In the U.S. Virgin Islands, along the harbor in St. Croix’s historic town of Christiansted, piers normally lined with pleasure boats were empty Wednesday. Business owners stacked sandbags around the doorways of the pastel-colored buildings that line the narrow streets. One bar advertised a “hurricane party.”
Lia Studdard, who owns a 40-foot boat moored in the harbor, planned to spend the storm holed up in a hotel room with a view of her vessel.
“I don’t think it’s going to be as bad as everyone expects,” Studdard said. “Worst case scenario, I’ll take my dinghy and go out and drop another anchor.”
The U.S. Virgin Islands commissioner of public works, Darryl Smalls, said crews distributed sandbags to residents in St. Croix, where schools and government offices were ordered to remain closed Thursday. St. Kitts announced similar closures for Wednesday.

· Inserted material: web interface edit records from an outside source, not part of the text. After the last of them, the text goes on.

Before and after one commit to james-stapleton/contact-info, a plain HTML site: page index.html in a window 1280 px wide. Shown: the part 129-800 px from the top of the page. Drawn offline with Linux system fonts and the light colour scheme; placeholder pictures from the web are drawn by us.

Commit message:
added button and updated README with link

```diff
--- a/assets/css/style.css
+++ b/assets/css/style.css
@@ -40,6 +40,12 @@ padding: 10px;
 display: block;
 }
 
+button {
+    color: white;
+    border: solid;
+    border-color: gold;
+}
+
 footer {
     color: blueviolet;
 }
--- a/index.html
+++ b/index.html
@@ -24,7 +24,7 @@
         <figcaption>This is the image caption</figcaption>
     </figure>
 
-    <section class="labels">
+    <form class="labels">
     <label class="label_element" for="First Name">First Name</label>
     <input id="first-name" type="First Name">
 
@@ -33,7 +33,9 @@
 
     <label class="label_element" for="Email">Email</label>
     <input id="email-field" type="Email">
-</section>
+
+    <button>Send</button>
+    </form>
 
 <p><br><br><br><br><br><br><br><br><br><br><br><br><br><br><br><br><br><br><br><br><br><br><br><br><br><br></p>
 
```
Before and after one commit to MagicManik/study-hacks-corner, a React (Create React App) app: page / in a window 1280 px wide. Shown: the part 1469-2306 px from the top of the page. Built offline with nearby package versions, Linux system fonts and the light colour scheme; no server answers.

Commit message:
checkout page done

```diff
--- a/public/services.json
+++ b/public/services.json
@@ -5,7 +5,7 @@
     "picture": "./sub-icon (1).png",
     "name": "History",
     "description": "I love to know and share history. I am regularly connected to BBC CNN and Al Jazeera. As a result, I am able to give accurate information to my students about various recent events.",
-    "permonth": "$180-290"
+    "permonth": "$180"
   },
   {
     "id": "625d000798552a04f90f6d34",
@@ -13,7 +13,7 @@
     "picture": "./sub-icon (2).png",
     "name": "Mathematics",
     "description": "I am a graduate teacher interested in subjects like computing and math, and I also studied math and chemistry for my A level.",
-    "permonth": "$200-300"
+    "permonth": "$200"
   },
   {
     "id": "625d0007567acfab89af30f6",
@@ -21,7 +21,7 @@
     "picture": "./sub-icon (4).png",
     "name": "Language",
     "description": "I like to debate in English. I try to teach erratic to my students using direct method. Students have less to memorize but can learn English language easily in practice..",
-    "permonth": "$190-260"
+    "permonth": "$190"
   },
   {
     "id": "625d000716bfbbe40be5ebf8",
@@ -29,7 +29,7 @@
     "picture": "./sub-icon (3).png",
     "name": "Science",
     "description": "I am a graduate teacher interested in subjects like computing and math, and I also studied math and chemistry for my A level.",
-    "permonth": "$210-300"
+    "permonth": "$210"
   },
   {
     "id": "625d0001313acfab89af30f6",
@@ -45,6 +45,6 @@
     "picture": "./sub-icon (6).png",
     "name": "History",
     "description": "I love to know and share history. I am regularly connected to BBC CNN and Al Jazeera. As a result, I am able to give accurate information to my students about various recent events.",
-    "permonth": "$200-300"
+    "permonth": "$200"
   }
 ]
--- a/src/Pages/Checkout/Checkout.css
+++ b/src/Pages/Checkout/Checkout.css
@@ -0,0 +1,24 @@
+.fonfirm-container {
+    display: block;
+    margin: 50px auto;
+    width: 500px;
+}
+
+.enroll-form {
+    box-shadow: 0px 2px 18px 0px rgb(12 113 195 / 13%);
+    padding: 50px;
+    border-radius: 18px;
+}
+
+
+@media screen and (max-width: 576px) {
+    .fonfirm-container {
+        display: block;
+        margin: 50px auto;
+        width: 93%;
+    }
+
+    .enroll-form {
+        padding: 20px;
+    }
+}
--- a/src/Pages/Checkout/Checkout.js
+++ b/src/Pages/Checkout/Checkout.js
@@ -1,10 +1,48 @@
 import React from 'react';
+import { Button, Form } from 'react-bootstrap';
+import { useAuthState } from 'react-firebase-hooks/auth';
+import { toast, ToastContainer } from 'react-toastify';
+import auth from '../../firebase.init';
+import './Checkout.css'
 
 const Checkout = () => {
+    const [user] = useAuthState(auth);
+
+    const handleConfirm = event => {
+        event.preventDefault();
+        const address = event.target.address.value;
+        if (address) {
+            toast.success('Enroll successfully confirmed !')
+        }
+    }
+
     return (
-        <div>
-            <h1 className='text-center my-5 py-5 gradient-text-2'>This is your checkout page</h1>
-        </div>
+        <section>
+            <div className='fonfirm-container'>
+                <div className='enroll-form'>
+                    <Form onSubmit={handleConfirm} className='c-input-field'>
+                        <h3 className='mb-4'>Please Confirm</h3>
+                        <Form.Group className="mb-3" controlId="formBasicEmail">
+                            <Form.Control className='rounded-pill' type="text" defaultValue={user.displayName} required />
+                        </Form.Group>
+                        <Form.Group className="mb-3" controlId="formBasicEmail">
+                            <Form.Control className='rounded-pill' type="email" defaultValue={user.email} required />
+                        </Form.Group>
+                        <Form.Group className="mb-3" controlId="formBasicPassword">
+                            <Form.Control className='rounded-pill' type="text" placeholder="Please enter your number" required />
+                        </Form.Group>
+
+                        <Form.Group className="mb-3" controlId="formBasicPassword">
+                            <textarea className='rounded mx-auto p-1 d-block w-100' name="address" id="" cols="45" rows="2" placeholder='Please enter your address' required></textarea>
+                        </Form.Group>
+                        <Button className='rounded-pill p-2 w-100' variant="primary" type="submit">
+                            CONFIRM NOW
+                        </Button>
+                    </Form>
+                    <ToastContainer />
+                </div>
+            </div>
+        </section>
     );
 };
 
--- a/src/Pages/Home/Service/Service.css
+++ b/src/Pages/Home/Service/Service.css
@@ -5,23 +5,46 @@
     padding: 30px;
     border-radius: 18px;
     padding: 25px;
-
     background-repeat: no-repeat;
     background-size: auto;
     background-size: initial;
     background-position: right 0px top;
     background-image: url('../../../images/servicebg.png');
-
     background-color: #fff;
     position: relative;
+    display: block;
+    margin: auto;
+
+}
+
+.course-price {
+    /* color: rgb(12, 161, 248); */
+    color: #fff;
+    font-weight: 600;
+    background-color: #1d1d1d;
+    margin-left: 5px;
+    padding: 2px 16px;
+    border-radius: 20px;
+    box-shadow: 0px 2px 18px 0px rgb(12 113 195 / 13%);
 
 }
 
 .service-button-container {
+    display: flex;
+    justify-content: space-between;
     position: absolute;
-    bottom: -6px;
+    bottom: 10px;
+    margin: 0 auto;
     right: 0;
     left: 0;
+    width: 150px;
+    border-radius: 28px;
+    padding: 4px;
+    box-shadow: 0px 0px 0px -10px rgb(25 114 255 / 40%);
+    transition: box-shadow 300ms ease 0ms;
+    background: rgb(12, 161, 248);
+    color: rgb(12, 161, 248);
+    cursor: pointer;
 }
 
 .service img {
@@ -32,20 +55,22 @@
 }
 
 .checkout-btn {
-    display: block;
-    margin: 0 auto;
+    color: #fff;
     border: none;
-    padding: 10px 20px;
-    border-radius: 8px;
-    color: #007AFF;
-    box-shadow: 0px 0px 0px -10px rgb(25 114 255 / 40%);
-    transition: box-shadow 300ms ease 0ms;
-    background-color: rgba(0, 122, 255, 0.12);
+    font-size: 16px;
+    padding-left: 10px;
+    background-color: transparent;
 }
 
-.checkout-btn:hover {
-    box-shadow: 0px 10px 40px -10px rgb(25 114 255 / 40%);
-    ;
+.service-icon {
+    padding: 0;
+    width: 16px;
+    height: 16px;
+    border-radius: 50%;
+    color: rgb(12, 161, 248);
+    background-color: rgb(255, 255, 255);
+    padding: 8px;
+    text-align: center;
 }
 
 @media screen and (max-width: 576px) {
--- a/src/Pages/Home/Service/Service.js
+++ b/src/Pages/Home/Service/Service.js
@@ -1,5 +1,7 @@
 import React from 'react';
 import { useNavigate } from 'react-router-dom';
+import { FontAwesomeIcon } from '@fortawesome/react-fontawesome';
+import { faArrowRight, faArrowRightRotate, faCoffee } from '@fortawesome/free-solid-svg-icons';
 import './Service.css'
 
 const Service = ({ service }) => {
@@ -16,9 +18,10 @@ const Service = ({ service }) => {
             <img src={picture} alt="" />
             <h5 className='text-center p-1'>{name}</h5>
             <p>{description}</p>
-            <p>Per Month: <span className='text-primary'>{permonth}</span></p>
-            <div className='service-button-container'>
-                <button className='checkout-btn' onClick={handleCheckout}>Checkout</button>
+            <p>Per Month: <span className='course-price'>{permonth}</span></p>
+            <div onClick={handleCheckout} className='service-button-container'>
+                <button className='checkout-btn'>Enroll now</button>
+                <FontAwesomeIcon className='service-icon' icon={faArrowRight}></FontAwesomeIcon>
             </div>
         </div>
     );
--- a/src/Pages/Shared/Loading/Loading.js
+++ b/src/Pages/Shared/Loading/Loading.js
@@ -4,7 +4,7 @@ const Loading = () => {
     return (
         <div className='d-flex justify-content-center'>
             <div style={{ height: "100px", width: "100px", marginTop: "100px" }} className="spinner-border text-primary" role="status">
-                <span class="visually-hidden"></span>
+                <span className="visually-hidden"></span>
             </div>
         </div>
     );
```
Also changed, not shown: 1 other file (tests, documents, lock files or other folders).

On the U.S. island of Puerto Rico, Gov. Luis Fortuno declared a state of emergency and activated the National Guard. He also canceled classes and closed government agencies. Federal officials closed the popular San Felipe del Morro castle in Old San Juan. The storm was expected to pass just south of Puerto Rico on Thursday.
Authorities in Puerto Rico reported that a 75-year-old woman died Wednesday in the northern city of Bayamon when she fell from a second-floor balcony while filling a barrel with water in preparation for the storm.
The U.S. Coast Guard closed all ports in Puerto Rico and the U.S. Virgin Islands to incoming commercial ships and warned that all commercial vessels bigger than 200 gross tons must leave or obtain permission to remain in port.
As he campaigned in Nevada, President Barack Obama received an update from the Federal Emergency Management Agency on U.S. preparations for Isaac, deputy press secretary Josh Earnest reported.
“FEMA has been in close coordination with local officials and emergency managers in Puerto Rico and the U.S. Virgin Islands,” Earnest told reporters as Obama flew to a later stop in New York. Earnest said FEMA had deployed teams to both locations.
The storm unleashed downpours on the French island of Guadeloupe on Wednesday, said local chief meteorologist Norbert Aouizerats. In Martinique, officials warned of swollen rivers and flooding. Meteorologist Jean-Noel Degrace said at least 3 inches (8 centimeters) of rain had fallen Wednesday morning. The leader of Martinique, Laurent Prevost, urged people in low-lying areas to evacuate, but there were no immediate reports of damage.
In the Dominican Republic, authorities banned boats from entering its waters and warned of heavy rains from Thursday through Saturday.
Liat airline and American Eagle canceled flights to islands including Dominica, the U.S. Virgin Islands, Guadeloupe and Martinique.
On the island of Vieques, which lies just east of Puerto Rico, people prepared for the government to temporarily shut off power.
Glenn Curry, an owner of Bananas Guesthouse, said he closed the restaurant and would move guests to a higher floor.
“I don’t think this is going to be a major storm, but it’s going to be noisy and unpleasant for a few hours,” he said.
Associated Press reporters Jason Bronis in Christiansted, St. Croix; Danica Coto in San Juan, Puerto Rico; David McFadden in Kingston, Jamaica; Rodolphe Lamy in Fort-de-France, Martinique; and Mark S. Smith in Washington contributed to this report.